Drug Court programs began in 1989 in Miami during the crack cocaine epidemic and were a novel approach to dealing with substance-related crime. Today, Drug Courts have been established nationwide and 30 years of research and evaluation have shown that this approach has a greater positive impact on substance use and recidivism than incarceration. In fact, according to the National Association of Drug Court Professionals, rigorous research shows that Drug Courts reduce recidivism rates by up to 45% when compared to traditional criminal justice approaches such as jail time. In addition, Drug Courts save the community significant amounts of money. These programs enhance both the safety of the community and the rehabilitation of the offender and are perhaps the most successful criminal justice reform to take place in the last 30 years.

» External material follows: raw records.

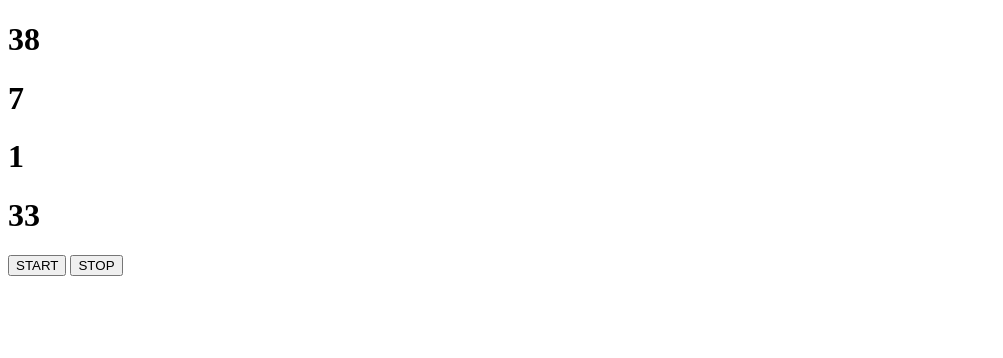
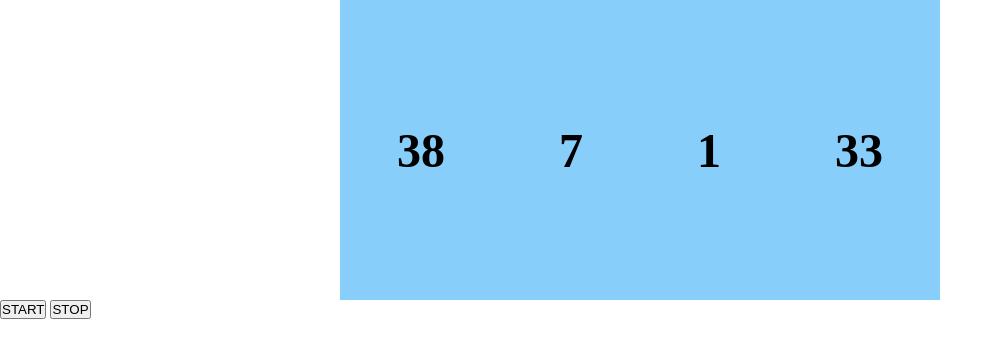
Before and after one commit to LucaBeltrami10/js-simon, a plain HTML site: page index.html in a window 1280 px wide. Shown: the whole page, without its empty margins (0-1003 px from the left). Drawn offline with Linux system fonts and the light colour scheme.

Commit message:
corretto errore html

```diff
--- a/css/style.css
+++ b/css/style.css
@@ -0,0 +1,21 @@
+*{
+    margin: 0;
+    padding: 0;
+    box-sizing: border-box;
+}
+
+.timer-container{
+    width: 600px;
+    height: 300px;
+    margin: 0 auto;
+    background-color: lightskyblue;
+    display: flex;
+    justify-content: space-around;
+    align-items: center;
+}
+
+.timer-container p {
+    font-size: 3rem;
+    font-weight: 800;
+
+}
--- a/index.html
+++ b/index.html
@@ -8,11 +8,11 @@
     <link rel="stylesheet" href="./css/style.css">
 </head>
 <body>
-    <div>
-        <h1 id="giorni">--<h1>
-        <h1 id="ore">--</h1>
-        <h1 id="minuti">--</h1>
-        <h1 id="secondi">--</h1>
+    <div class="timer-container">
+        <p id="giorni">--</p>
+        <p id="ore">--</p>
+        <p id="minuti">--</p>
+        <p id="secondi">--</p>
     </div>
     <span><button id="start">START</button></span>
     <span><button id="stop">STOP</button></span>
```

What makes Drug Courts successful? There are many factors that contribute to the success of this model, including the team approach of the program, made up of members of the courts, law enforcement, recovery community, and treatment providers. Other factors contributing to success are the use of both penalties and incentives to modify a participant’s behavior and the intensive community-based supervision, including drug testing two to three times per week. That said, proper assessment and treatment of substance use and mental health symptoms is critical to supporting a participant in stopping substance use and promoting a healthy, crime-free lifestyle.
Hillsborough County Superior Court has an established Drug Court in Nashua, which has been in operation since 2014. As a member organization of the multidisciplinary Drug Court team, Greater Nashua Mental Health (GNMH) provides treatment and case management services to Drug Court participants. Therapists and case managers collaborate with the participant to address the substance misuse and other factors that are a barrier to rehabilitation. GNMH therapists have expertise in treating both substance use and mental health disorders and are committed to using evidence-based practices and approaches that are shown by research to be effective, such as Cognitive Behavioral Therapies and the MATRIX Model. Our therapists also collaborate with medical providers at GNMH and in the community, to refer participants for Medication Assisted Treatment (MAT), a highly effective treatment that uses medication to help not only relieve symptoms of withdrawal, but also ease cravings that contribute to ongoing substance use. Case Managers also help participants connect with important community resources such as education, training, and housing.
Many participants admit that they initially view Drug Court as simply an opportunity to avoid prison. Fortunately, even if avoiding prison is the initial goal, participants can still be successful. When offenders are able to make significant progress toward rehabilitation, such as maintaining abstinence from drugs and alcohol, gaining employment, and living a crime-free lifestyle, they do avoid prison. But more than that, Drug Court graduates discover that recovery is possible and that they are able to assume their role as productive citizens in our community. Many times, they are reunited with children and family members lost due to the effects of their behaviors. Over time, treatment helps participants gain sobriety, manage underlying mental health symptoms, and engage in long-term recovery. Powerful stories of lives not only regained but thriving are often heard at the graduation ceremonies of participants.
May is both National Drug Court Month and Mental Health Awareness month. GNMH is proud to recognize and celebrate the men and women who have taken the steps to work hard in treatment, be accountable to society and become positive and productive members of our community.
For more information about our Drug Court or any other GNMH programs, call 603-889-6147 or visit www.gnmh.org. If you are experiencing a mental health crisis, call our 24/7 Emergency Phone at 1-800-762-8191. Don’t suffer alone. We can help, so call today.